It was very lonely and isolating and I genuinely believe had my Dad been more knowledgeable and felt able to talk to me about all of this, it wouldn't have been such a lonely experience. 


At 27, I was diagnosed with polycystic ovary syndrome and premenstrual dysphoric disorder. Up until that point, I had never heard of these conditions and my lack of awareness was shocking.

These conditions affect my health and well-being massively but it's staggering how little is known about this even in the medical world.

There needs to so much more research in to menstrual health and the silence and stigma around menstruation needs to end!*

*story may have been edited for length and clarity

"We, as women, shouldn't have to pay for our periods."

Sophie Cummings, 22

My story is an embarrassing, personal one that I turned into a social campaign for change.

I first got my period when I was around 11.

I remember being in my house and telling my mum that I got my period...straight to the point, typical Sophie.

I was so blasé about it all, so engrossed with being a child that I wasn’t bothered about the ‘maturity’ or ‘responsibility’ that came with my period. 

My most embarrassing period story was when I was on a plane back from Florida. I had only started my period a couple of months before so I was still learning how to ‘keep an eye on it’.

After a lovely family holiday it was during the 8-hour flight back that I realised I had leaked...badly. I had to tell my family and had to resort to using really awful, cheap sanitary products for the rest of the journey. I also had to sit with my new Disneyland hoodie around my waist and to my total and utter embarrassment the trousers I was wearing were a lovely camel colour - totally unforgiving in this instance!

As an 11-year-old who was in her ‘cool phase’ at the time, this made me want the world to swallow me up whole!

A few years ago I realised that we as women shouldn’t have to pay for our periods and why was this concept accepted by society and the norm; why had no questioned it? Free Period UK was born and has been growing over the last two years!
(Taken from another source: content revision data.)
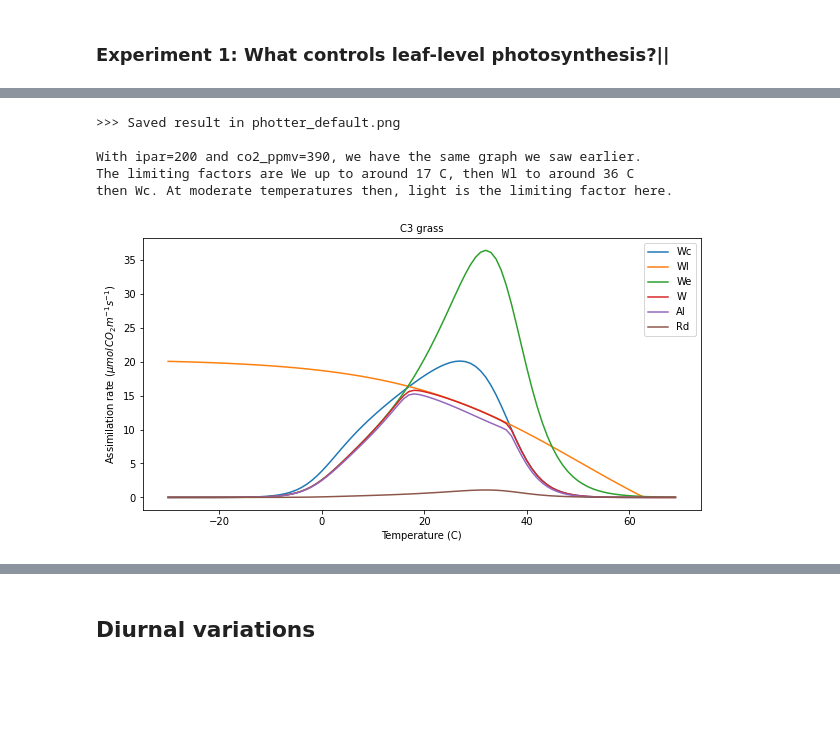
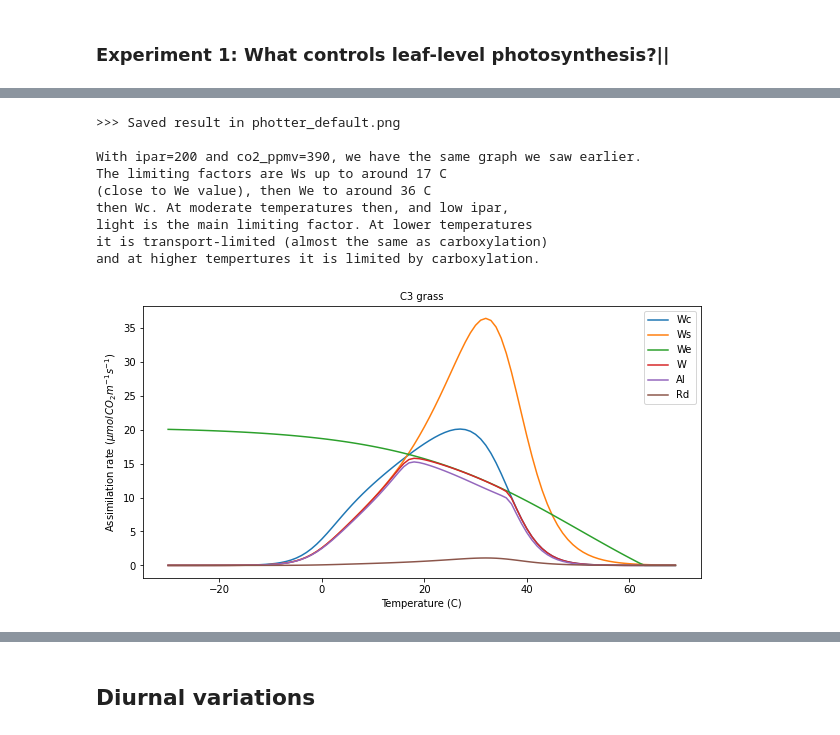
Before and after one commit to profLewis/geog0133-practicals, a Jupyter notebook: 03-Photosynthesis_Modelling_Practical.ipynb, the cells around one changed output, grey strips where cells are left out. Drawn from its saved outputs; the diff is of its cells as text; code cells hidden in the pictures; blank space fills up the shorter version.

```diff
--- a/03-Photosynthesis_Modelling_Practical.ipynb
+++ b/03-Photosynthesis_Modelling_Practical.ipynb
@@ -135,14 +213,13 @@ We can run the photosynthesis for one or more PFT and plot results as a function
 pfts = ['C3 grass','C4 grass',\
             'Broadleaf tree','Needleleaf tree','Shrub']
 
-npfts = len(pfts)
 plotter = {
-    'n_subplots' : npfts,       # number of sub-plots
+    'n_subplots' : len(pfts),  # number of sub-plots
     'name'       : 'default',  # plot name
     'ymax'        : None      # max value for y set
 }
 
-# store the data for each PFT
+# store the data for each PFT in a dictionary
 output = {}
 # loop over pfts
 for pft in pfts:
@@ -204,7 +268,7 @@ From the data in this table and your understanding of the controls on photosynth
 #### ANSWER
 
 msg = f'''
-which PFT has the highest values of Wl, and why?
+which PFT has the highest values of We, and why?
 
 From the notes, product of the quantum efficiency alpha,
 the PAR absorption rate (ipar) and the leaf absorptance
@@ -222,13 +286,13 @@ So,
 For C3 max, we have alpha * (1 - omega) = 0.85 * 0.12 = {0.85 * 0.12}
 For C4    , we have alpha * (1 - omega) = 0.83 * 0.06 = {0.83 * 0.06}
 
-so, C3 grasses should have the highest Wl.
+so, C3 grasses should have the highest We.
 
-The other C3 plants should have the same Wl curves.
+The other C3 plants should have the same We curves.
 
 We can demonstrate this:
 
-Maximum Wl for each PFT for default CO2 and ipar
+Maximum We for each PFT for default CO2 and ipar
 '''
 
 print(msg)
@@ -240,6 +304,6 @@ pfts = ['C3 grass','C4 grass',\
 output = {}
 # loop over pfts
 for pft in pfts:
-    output[pft],plotter = do_photosynthesis(pft_type=pft)
-    print(pft,output[pft].Wl.max() * 1e6,'umolCO2m-1s-1')
+    output[pft],plotter = do_photosynthesis(ipar=200,pft_type=pft)
+    print(pft,output[pft].We.max() * 1e6,'umolCO2m-2s-1')
 # %% [output]
@@ -289,35 +376,42 @@ C4 grass ipar=400 19.919999999999995 umolCO2m-1s-1
 # %%
 ### ANSWER
 msg = '''
-For C3 grasses, what are the limiting factors over the temperatures modelled?
+For C3 grasses, what are the limiting factors over the temperatures modelled for ipar=200?
 '''
 
 # list of all pfts
 pfts = ['C3 grass']
 
-npfts = len(pfts)
 plotter = {
-    'n_subplots' : npfts,       # number of sub-plots
+    'n_subplots' : len(pfts),       # number of sub-plots
     'name'       : 'default',  # plot name
     'ymax'        : None      # max value for y set
 }
 
 # store the data for each PFT
 output = {}
 # loop over pfts
 for pft in pfts:
-    output[pft],plotter = do_photosynthesis(pft_type=pft,plotter=plotter)
+    output[pft],plotter = do_photosynthesis(ipar=200,pft_type=pft,plotter=plotter)
 
 msg = '''
 With ipar=200 and co2_ppmv=390, we have the same graph we saw earlier.
-The limiting factors are We up to around 17 C, then Wl to around 36 C
-then Wc. At moderate temperatures then, light is the limiting factor here.
+The limiting factors are Ws up to around 17 C
+(close to We value), then We to around 36 C
+then Wc. At moderate temperatures then, and low ipar,
+light is the main limiting factor. At lower temperatures
+it is transport-limited (almost the same as carboxylation)
+and at higher tempertures it is limited by carboxylation.
 '''
 print(msg)
 # %% [output]
 >>> Saved result in photter_default.png
 
 With ipar=200 and co2_ppmv=390, we have the same graph we saw earlier.
-The limiting factors are We up to around 17 C, then Wl to around 36 C
-then Wc. At moderate temperatures then, light is the limiting factor here.
+The limiting factors are Ws up to around 17 C
+(close to We value), then We to around 36 C
+then Wc. At moderate temperatures then, and low ipar,
+light is the main limiting factor. At lower temperatures
+it is transport-limited (almost the same as carboxylation)
+and at higher tempertures it is limited by carboxylation.
-[figure, old version]
+[figure, new version]
```
Also changed, not shown: parts of 25 cells of this notebook, 4 other files.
I am a proud feminist and activist in the fight against period poverty both in the UK and globally! If we don’t tackle society’s norm then things will never change!*

Find my petition at  #FreePeriodUK

*story may have been edited for length and clarity

"You just put it on like a big plaster on your ... eh ... crotch?"

Sam Calder, 20

Before starting this project, I had almost no idea about periods. In primary school, boys were separated from girls when it came to the talk about periods. This has led to A LOT of misinformation and 'thru the grape vine' discussion. Here is my story.

So picture the scene, we are there as a team discussing the project and what we have planned. Myself, the only boy in the room sitting at a table with a sea of sanitary products spread like a cheese board. Foreign artefacts from another world.

Just how do they work? Taking the lead I grab a pack of pads and grab one out the box. As I unwrap it, the look on my face is pure surprise. Its HUGE. I soon come to realise there are sticky tabs.

“Oh itʼs like a big plaster?”

I soon realise my mistake as the confused looks come my way. But of course, I had to double down.

“You just put it on like a big plaster on your... eh...crotch?” 

An eruption of laughter and an extensive periods 101 lesson to end the day.

After being on this project for no longer than a month I have already overcome awkwardness around periods. It is incredible when you talk about periods so often it becomes a non-issue, no taboo.

Hopefully in this project we can extend this feeling of openness and will to talk to all men and women who are afraid to talk

about periods.*

*story may have been edited for length and clarity

Send us a message with your thoughts, opinions or stories for a chance to be featured in our campaign.